I was fortunate enough to watch an advanced screening of the newest Apes film, and then chat with the cast and director afterwards for ITN, Channel 5 and ITV.
Aside from the interviews being held during what felt like the apocalypse in London and me quickly realising that no matter how I regard myself, the electric fans and buckets of ice in each room were there solely for the real 'talent' - it gave me a pretty juicy (and sweaty) insight into how such an impressively-made film is actually done.
Motion capture is beyond me. The technology is and always will be more foreign to me than Sadiq Khan is to Nigel Farage. But that doesn't mean I (and by osmosis you...) can't revel in the unbelievable monkeying around of Andy Serkis. The man's more monkey than Tarzan, George and Darwin put together (The Wild Thornberrys...NOT Charles).
I've never been a PotA convert. The less said about the Mark Wahlberg reboot the better. But the most recent series of 3, War for the Planet of the Apes being the third, have caught slightly more of my attention.
Matt Reeves, fresh from a pretty epic Batman, is on his second Apes film - and it took me minus thirty seconds of interviewing him to realise what makes the man such a genius.

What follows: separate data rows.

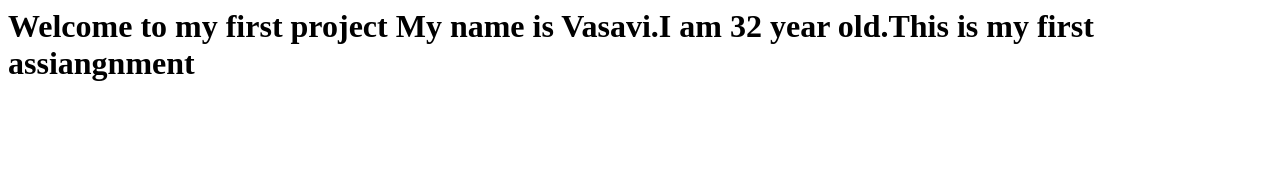
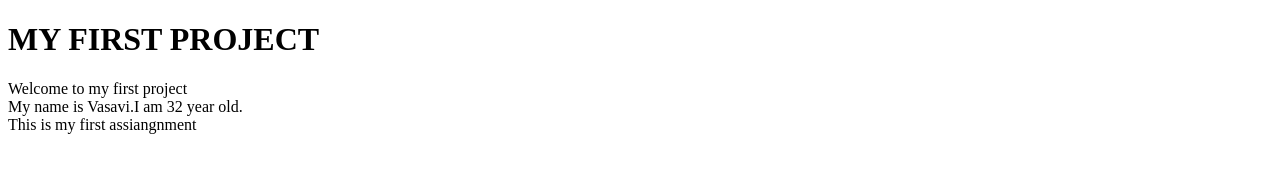
Before and after one commit to vasavipailla/firstproject, a plain HTML site: page index.html in a window 1280 px wide. Drawn offline with Linux system fonts and the light colour scheme.

Commit message:
add body to index.html

```diff
--- a/index.html
+++ b/index.html
@@ -1,6 +1,21 @@
+<!DOCTYPE html>
+<html lang="en">
+<head>
+    <meta charset="UTF-8">
+    <meta http-equiv="X-UA-Compatible" content="IE=edge">
+    <meta name="viewport" content="width=device-width, initial-scale=1.0">
+    <title>My first website</title>
+</head>
+<body>
 
-<h1><MY FIRST PROJECT/h1>
+<h1>MY FIRST PROJECT</h1>
+
 <p>
-    Welcome to my first project
-    My name is Vasavi.I am 32 year old.This is my first assiangnment
+    Welcome to my first project<br>
+    My name is Vasavi.I am 32 year old.<br>
+    This is my first assiangnment
 </p>
+
+
+</body>
+</html>
```
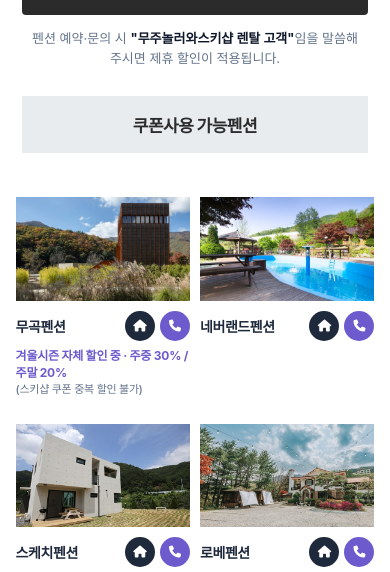
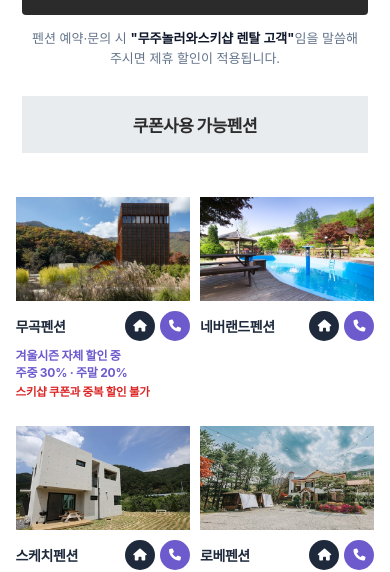
Before and after one commit to akico99/skishop, a plain HTML site: page coupon/index.html in a window 390 px wide. Shown: the part 286-858 px from the top of the page. Drawn offline with Linux system fonts and the light colour scheme; a web font is replaced by a local one.

Commit message:
쿠폰 페이지: 무곡 할인 문구 줄바꿈 정리, 중복 할인 불가 빨간색 강조

```diff
--- a/coupon/index.html
+++ b/coupon/index.html
@@ -211,9 +211,12 @@
     }
     .cp_note span {
       display: block;
-      font-size: 12.5px;
-      font-weight: 500;
-      color: #64748b;
+    }
+    .cp_note .cp_note_warn {
+      margin-top: 2px;
+      font-size: 13px;
+      font-weight: 700;
+      color: #dc2626;
     }
 
     /* 펜션 이름 + 우측 아이콘 버튼 (홈페이지 / 전화) */
@@ -304,8 +307,8 @@
       .cp_note {
         font-size: 12px;
       }
-      .cp_note span {
-        font-size: 11px;
+      .cp_note .cp_note_warn {
+        font-size: 11.5px;
       }
       .cp_btn {
         gap: 5px;
@@ -360,7 +363,11 @@
             <li><a class="btn_tel" href="tel:010-9813-3421" aria-label="무곡펜션 전화걸기"><i class="fa-solid fa-phone"></i></a></li>
           </ul>
         </div>
-        <p class="cp_note">겨울시즌 자체 할인 중 · 주중 30% / 주말 20%<span>(스키샵 쿠폰 중복 할인 불가)</span></p>
+        <p class="cp_note">
+          <span>겨울시즌 자체 할인 중</span>
+          <span>주중 30% · 주말 20%</span>
+          <span class="cp_note_warn">스키샵 쿠폰과 중복 할인 불가</span>
+        </p>
       </li>
       <li>
         <div class="thumb"><img class="is-photo is-neverland" src="../p/네버랜드.jpg" alt="네버랜드펜션 수영장과 정자"></div>
```
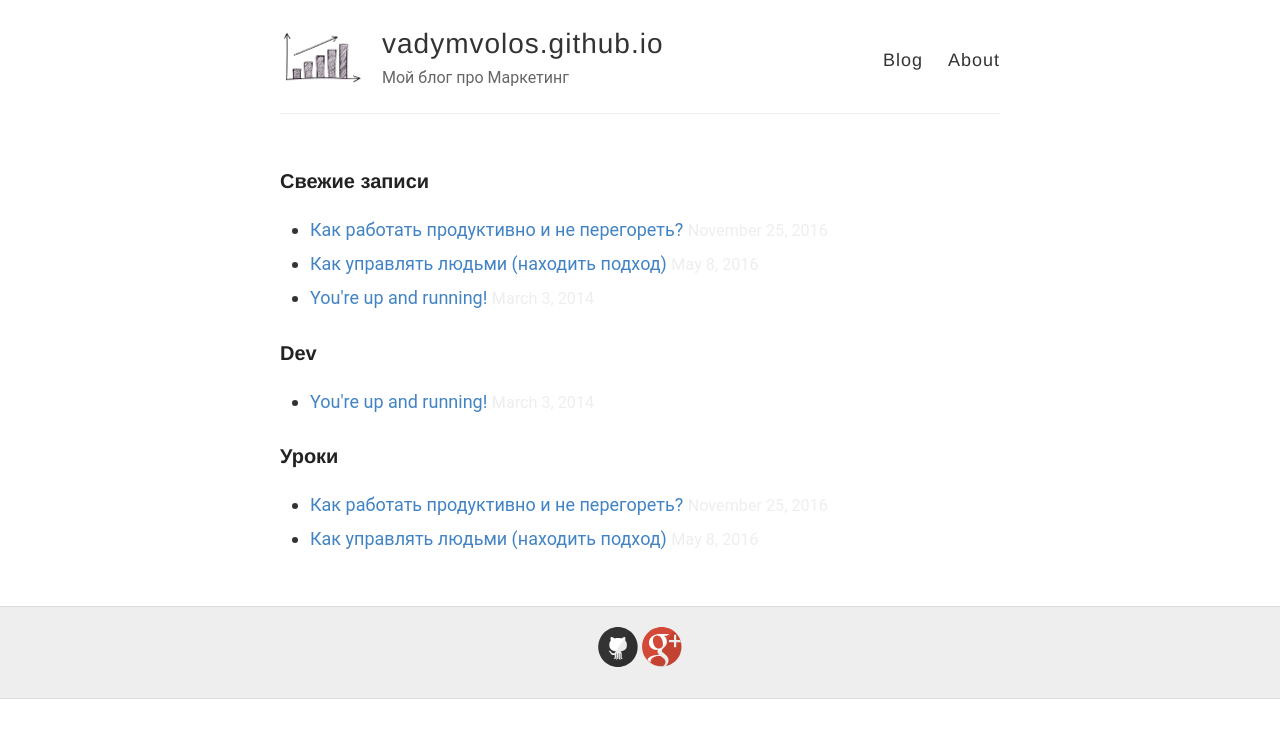
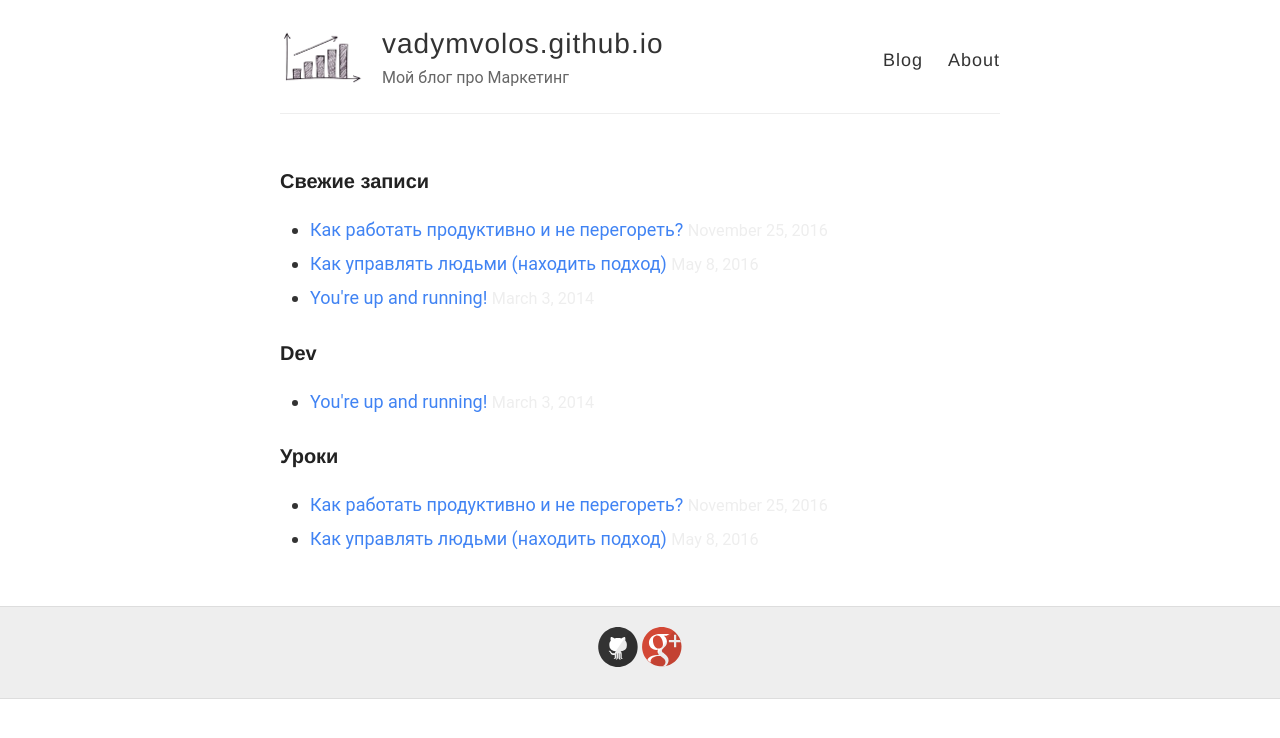
Before and after one commit to VadymVolos/vadymvolos.github.io, a Jekyll site: the page built from index.html, in a window 1280 px wide. Shown: the top 738 px of the page. Built offline with Jekyll 4.4.1, drawn with Linux system fonts in a browser that asks for light colours.

Commit message:
Update _variables.scss

```diff
--- a/_sass/_variables.scss
+++ b/_sass/_variables.scss
@@ -4,7 +4,8 @@
 //
 
 // Colors
-$blue: #4183C4;
+$blue: #4083f3;
+$blue2: #4183C4;
 
 // Grays
 $black: #000;
```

He LOVES what he does.... I sat down in the room before he entered and was briefed by the floor manager who said, 'Matt tends to answer questions in FULL detail, so you may want to be selective with what you as him - because you'll definitely run out of time'.
I managed 2 questions in 5 minutes.
The first one was 'How are you?'.
Look. Its not the greatest film of 2017. Dunkirk is looking pretty damn epic. But if you want to bask in the glory of super close-up monkey shots, incredible landscapery (I wish that was a word) and a heart-warming primate caper, then it wouldn't be 2 hours wasted.
Woody Harrelson's role is slightly more limited than anticipated, but a dusting of The Colonel is all you need - anymore probably would be a drag...
Whether you want to take time to think about the deep political utterances of separation, nationalisation, environmentalism and war - or if you just want to see monkeys and humans alike firing guns and throwing grenades - it's definitely worth a punt for me.
Here are some of the interviews I did with the cast: